WHAT YOU HAVE TO DO
Copy each line below that includes "background".

++++ GIVEN DATA ++++

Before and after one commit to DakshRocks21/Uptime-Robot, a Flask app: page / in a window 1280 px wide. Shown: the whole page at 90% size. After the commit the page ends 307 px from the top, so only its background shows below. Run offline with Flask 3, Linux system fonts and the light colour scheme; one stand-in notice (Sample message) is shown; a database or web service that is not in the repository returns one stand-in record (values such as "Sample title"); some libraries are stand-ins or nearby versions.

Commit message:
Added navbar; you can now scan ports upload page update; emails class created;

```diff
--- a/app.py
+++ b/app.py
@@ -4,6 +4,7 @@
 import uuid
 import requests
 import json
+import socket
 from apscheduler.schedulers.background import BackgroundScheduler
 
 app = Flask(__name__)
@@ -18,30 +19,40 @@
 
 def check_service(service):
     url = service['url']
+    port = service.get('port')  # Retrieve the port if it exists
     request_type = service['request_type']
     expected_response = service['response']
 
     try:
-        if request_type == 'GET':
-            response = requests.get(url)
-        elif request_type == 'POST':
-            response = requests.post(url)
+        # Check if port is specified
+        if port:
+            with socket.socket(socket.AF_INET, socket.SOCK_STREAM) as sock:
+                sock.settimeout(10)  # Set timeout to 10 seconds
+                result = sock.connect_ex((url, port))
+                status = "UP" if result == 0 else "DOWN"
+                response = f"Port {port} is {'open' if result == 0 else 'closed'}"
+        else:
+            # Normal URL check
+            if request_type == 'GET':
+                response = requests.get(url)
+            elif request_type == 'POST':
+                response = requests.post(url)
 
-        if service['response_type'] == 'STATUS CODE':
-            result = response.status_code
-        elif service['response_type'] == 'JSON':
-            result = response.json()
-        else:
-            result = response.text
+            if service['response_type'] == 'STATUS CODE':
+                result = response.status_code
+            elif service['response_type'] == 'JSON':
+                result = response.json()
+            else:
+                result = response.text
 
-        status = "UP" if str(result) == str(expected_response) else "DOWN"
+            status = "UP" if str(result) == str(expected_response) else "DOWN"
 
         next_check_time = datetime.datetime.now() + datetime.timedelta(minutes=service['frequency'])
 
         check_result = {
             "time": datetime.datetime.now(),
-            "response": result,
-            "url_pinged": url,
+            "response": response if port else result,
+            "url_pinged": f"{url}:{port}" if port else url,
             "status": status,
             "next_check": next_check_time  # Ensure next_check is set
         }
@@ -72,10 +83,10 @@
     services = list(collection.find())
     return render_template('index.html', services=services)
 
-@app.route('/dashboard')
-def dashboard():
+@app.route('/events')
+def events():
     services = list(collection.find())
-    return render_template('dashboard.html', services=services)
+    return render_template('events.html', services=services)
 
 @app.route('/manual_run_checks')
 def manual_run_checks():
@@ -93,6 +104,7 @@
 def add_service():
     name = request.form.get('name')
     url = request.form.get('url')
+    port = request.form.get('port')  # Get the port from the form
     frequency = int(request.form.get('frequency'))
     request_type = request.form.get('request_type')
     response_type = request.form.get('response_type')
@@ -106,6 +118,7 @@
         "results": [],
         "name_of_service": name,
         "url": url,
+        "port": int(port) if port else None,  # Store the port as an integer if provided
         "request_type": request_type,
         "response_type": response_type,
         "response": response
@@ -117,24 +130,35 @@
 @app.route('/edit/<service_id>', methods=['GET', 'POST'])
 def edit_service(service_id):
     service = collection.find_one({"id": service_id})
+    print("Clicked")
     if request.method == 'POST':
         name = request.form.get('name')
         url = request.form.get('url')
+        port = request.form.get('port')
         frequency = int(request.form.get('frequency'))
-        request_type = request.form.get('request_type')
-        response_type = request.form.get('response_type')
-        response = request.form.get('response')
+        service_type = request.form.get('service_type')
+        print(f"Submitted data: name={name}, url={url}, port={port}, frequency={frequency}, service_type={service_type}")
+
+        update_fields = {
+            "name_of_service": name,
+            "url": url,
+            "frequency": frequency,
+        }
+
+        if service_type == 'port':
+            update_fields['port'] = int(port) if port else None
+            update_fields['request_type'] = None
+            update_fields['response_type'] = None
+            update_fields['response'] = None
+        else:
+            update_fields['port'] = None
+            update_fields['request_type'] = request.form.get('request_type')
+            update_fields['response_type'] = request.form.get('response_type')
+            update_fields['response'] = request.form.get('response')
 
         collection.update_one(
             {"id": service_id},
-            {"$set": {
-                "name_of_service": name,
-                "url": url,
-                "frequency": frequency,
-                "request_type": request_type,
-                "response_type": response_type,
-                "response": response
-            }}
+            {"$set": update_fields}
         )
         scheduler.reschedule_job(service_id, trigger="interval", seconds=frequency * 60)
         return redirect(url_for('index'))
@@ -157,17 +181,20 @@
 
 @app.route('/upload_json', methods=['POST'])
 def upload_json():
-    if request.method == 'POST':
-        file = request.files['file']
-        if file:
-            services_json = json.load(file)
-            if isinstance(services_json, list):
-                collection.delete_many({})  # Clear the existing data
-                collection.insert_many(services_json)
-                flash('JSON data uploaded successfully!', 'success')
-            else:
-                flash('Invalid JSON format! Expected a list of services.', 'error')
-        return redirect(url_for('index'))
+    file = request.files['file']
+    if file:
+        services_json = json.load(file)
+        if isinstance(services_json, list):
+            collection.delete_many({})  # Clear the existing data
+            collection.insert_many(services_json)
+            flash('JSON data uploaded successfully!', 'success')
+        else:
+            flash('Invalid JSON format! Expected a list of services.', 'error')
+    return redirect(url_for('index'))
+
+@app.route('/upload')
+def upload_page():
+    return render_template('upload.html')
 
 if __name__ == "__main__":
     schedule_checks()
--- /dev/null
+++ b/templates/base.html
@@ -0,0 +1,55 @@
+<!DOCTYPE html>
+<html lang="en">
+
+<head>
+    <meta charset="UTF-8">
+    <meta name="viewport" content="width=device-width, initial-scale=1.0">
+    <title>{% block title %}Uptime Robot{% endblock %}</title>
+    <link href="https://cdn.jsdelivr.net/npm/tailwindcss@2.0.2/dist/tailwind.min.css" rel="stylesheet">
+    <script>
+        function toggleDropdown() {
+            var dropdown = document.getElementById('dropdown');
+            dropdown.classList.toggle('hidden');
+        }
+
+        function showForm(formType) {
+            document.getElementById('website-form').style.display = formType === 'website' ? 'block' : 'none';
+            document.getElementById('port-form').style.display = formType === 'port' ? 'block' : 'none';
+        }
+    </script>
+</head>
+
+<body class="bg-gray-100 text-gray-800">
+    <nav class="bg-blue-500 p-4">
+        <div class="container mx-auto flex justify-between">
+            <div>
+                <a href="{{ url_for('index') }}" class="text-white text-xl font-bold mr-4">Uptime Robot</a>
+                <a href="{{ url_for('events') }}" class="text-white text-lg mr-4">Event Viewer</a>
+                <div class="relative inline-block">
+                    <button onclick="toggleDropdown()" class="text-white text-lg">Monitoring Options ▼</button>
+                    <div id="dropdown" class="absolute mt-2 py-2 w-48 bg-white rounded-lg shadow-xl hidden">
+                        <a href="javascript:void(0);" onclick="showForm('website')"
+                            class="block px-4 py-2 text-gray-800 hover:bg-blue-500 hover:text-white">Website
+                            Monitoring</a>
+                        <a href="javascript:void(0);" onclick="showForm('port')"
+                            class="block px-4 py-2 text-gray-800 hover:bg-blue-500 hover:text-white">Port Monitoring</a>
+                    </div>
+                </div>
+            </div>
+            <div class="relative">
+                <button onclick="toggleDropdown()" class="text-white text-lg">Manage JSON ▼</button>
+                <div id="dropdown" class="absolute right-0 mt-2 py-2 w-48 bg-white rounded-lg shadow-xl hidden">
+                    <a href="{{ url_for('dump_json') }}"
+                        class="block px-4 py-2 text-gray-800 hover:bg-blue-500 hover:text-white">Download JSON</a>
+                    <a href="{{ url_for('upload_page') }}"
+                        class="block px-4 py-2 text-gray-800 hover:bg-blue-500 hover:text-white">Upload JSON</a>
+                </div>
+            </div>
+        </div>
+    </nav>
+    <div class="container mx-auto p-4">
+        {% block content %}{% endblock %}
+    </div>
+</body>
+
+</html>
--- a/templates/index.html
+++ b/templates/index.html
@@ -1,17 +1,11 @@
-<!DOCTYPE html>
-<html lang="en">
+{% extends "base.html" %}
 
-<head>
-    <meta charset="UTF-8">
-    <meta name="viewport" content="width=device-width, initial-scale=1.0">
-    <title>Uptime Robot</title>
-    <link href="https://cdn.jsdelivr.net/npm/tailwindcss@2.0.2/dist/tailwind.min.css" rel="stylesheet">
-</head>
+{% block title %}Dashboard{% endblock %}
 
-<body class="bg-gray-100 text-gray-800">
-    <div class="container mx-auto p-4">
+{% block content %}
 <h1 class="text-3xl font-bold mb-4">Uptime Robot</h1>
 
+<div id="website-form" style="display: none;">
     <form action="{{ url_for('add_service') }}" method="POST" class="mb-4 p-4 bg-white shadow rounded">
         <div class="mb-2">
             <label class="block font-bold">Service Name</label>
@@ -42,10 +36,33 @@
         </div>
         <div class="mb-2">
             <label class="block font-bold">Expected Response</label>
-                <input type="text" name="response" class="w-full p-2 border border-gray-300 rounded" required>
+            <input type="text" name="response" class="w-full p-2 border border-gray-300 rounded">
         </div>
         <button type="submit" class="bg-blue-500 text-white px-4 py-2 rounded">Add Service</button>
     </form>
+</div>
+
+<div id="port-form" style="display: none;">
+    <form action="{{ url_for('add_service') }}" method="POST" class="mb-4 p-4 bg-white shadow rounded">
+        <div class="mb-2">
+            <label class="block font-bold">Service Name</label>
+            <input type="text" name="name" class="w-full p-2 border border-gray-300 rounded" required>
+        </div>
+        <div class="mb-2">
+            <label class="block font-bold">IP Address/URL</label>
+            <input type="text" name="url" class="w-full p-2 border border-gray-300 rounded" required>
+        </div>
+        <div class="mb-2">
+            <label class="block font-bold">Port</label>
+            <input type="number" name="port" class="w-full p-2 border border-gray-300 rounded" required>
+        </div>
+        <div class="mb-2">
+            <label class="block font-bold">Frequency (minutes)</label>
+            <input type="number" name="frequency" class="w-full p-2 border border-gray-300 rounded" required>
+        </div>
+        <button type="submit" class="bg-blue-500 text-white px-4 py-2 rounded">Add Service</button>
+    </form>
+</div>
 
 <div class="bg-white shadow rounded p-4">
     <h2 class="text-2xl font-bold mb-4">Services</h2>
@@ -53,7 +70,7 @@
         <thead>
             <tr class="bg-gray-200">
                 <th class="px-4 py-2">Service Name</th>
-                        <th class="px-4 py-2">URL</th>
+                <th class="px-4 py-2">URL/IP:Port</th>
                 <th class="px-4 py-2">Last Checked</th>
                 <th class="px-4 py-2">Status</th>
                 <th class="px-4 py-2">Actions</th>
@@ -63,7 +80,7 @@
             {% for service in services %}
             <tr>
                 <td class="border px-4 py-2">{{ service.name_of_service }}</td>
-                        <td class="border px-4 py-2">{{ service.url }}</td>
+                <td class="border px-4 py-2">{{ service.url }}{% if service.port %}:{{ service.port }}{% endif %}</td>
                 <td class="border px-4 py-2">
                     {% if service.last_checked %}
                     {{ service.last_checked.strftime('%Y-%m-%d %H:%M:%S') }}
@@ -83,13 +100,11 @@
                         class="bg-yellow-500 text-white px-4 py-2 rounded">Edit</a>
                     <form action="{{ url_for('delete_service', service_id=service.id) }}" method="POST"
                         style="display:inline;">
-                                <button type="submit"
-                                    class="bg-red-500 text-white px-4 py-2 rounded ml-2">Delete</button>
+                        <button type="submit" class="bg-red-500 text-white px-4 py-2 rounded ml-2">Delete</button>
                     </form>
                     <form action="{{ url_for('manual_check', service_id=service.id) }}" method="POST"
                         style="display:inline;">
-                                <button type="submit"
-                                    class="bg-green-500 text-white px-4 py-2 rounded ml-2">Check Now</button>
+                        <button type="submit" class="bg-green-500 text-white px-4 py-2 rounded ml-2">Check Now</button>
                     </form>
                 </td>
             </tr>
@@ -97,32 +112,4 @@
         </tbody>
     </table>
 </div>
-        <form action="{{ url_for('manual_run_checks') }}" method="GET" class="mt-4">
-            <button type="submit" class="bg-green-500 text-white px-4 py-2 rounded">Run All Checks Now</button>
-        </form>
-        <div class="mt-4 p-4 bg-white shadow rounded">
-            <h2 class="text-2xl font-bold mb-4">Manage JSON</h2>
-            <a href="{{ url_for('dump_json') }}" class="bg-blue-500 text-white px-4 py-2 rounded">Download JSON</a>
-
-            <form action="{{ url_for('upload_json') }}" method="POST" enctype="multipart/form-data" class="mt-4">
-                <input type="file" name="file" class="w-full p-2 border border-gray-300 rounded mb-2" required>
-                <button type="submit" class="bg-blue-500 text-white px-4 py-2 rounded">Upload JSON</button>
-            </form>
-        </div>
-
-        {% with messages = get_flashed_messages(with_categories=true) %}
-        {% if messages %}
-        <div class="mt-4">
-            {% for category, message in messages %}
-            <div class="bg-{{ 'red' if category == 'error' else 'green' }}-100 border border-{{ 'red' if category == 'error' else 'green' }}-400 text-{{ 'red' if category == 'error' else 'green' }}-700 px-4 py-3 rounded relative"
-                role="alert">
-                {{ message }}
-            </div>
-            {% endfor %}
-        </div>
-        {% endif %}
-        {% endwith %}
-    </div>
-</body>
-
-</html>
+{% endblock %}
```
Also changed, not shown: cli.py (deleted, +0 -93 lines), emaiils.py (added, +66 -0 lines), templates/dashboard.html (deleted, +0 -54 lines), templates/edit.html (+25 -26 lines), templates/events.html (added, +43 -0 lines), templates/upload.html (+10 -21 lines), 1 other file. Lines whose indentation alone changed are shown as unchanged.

++++

COMPLETED EXERCISE
Before and after one commit to DakshRocks21/Uptime-Robot, a Flask app: page / in a window 1280 px wide. Shown: the whole page at 90% size. After the commit the page ends 307 px from the top, so only its background shows below. Run offline with Flask 3, Linux system fonts and the light colour scheme; one stand-in notice (Sample message) is shown; a database or web service that is not in the repository returns one stand-in record (values such as "Sample title"); some libraries are stand-ins or nearby versions.
 from apscheduler.schedulers.background import BackgroundScheduler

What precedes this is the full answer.